Oct 15, 2015
New York, New York
IFAC Calls for International Agreement on Global Emissions
IFAC Submits Letter of Support to UN Framework Convention on Climate Change
The International Federation of Accountants® (IFAC®), the global body for the accountancy profession, today expressed its support to the UN Framework Convention on Climate Change as it facilitates a new international agreement on emissions reduction targets leading up to the 21st session of the Conference of the Parties, which takes place in Paris in December. IFAC supports a universal agreement and effective international dialogue to encourage the transition toward resilient, low-carbon societies and economies.
Climate change is a seminal and intractable public interest issue, affecting organizations and global markets and the societies they serve. An international agreement on long-term global emissions reduction will assist governments, capital markets, and private and public sector organizations—and the professional accountants who serve them—to more confidently identify necessary actions to mitigate climate change. A strong and clear agreement is also more likely to unleash government and business ingenuity and innovation in both managing and solving climate change challenges.
IFAC’s three key messages on climate action are:
- A global climate agreement at the 21st session of the Conference of the Parties needs to deliver a clear framework for international action that provides the policy environment to facilitate investment and innovation.
- Going forward, it will be important to examine the range of different reporting frameworks and regulations in existence and identify a path to global consistency to ensure governments and businesses are given a clear and consistent context in which to operate and report on their actions.
- Professional accountants in their various roles―in public practice for accounting firms of all sizes and working in business, industry, and the public and not-for-profit sectors―have a significant contribution to make in helping governments, capital markets, and organizations implement plans for climate change mitigation and adaptation.
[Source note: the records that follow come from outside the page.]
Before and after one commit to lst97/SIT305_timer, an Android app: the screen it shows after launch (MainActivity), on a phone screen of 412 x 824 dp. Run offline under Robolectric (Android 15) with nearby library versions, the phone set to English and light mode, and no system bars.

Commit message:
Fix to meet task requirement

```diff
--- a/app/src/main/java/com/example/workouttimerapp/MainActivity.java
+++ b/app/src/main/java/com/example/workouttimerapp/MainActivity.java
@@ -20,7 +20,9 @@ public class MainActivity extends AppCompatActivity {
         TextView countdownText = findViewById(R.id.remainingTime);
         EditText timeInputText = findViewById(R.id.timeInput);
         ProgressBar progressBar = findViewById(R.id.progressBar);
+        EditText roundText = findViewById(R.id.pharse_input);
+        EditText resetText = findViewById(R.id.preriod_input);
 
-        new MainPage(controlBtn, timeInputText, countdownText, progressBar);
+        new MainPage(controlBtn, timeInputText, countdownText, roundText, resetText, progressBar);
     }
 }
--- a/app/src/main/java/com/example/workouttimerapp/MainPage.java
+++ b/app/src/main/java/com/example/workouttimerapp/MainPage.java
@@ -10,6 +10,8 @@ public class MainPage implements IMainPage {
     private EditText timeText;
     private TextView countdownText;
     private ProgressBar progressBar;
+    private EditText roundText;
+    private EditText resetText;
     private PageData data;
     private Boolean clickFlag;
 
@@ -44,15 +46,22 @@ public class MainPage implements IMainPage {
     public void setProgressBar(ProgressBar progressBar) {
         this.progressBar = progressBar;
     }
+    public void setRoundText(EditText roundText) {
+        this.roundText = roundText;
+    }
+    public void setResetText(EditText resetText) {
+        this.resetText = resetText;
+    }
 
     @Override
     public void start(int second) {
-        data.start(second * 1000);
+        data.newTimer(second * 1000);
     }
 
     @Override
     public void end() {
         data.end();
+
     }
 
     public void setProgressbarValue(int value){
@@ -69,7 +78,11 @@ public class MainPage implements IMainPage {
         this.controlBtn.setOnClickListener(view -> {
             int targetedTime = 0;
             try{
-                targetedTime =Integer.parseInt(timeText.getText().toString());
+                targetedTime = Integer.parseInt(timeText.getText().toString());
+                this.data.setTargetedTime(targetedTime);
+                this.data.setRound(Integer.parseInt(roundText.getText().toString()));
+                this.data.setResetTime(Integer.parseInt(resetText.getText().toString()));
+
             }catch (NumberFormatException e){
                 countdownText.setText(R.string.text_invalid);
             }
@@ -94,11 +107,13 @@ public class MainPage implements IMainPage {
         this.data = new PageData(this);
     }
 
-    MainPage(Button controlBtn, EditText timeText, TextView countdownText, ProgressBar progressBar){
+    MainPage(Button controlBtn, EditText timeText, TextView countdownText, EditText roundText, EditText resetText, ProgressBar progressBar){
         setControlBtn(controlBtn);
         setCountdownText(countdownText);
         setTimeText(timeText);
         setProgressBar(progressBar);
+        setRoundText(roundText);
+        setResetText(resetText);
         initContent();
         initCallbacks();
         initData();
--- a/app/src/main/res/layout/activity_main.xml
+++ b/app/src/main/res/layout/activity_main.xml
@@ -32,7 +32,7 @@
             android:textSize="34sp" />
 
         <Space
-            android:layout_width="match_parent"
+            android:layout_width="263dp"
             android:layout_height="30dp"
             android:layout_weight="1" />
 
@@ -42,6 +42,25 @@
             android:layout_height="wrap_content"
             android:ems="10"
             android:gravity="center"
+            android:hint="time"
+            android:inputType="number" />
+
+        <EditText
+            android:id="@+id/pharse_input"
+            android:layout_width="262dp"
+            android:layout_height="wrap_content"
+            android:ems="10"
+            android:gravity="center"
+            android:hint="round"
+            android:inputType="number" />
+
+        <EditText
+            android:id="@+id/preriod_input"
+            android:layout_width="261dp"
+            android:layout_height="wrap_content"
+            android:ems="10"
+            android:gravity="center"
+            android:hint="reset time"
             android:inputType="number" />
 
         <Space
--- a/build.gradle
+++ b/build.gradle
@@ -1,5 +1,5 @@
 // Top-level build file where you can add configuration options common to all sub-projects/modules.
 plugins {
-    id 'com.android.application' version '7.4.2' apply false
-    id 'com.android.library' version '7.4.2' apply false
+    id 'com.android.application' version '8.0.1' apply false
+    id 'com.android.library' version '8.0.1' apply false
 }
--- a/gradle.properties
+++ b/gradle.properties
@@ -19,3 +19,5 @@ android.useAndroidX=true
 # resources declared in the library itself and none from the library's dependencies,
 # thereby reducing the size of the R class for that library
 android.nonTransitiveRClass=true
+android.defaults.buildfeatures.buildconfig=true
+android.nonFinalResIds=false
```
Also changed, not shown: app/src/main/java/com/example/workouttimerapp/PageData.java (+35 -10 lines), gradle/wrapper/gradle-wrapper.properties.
They have long been on the front-lines of helping others adapt to changes in society; mitigating and adapting to the challenges of climate change will be no different.
“Climate change is subject to intense public debate and scrutiny. But what is clear is that there is a critical economic, business, and societal need to respond to the warming of the climate by reducing global emissions,” according to IFAC CEO Fayez Choudhury. “Increased climate risk presents uncertainty creating threats and opportunities for governments and businesses and the societies they serve. This issue is important to the global accountancy profession and we aim to continue working with a range of stakeholders to address the challenges ahead.”
IFAC’s submission joins the many other voices that are encouraging a strong international agreement, including:
- Investors: In an open letter to finance ministers of the Group of Seven (G-7), 120 investor CEOs from around the world who manage funds worth more than USD $12 trillion urged the inclusion of a long-term emissions reduction goal in the international climate agreement.
- Companies: In an open letter to world leaders, CEOs of 43 large global companies asked for an ambitious climate change agreement; signatories included IKEA, Erikson, Lafarge, Volvo, BT, Marks & Spencer, Munich RE, Unilever, and Vestas.
- CEOs of oil and gas companies: ln an open letter to the UN and governments, the CEOs of six major oil and gas companies called for global carbon pricing.
IFAC is the global organization for the accountancy profession, dedicated to serving the public interest by strengthening the profession and contributing to the development of strong international economies. It is comprised of more than 175 members and associates in 130 countries and jurisdictions, representing over 2.8 million accountants in public practice, education, government service, industry, and commerce.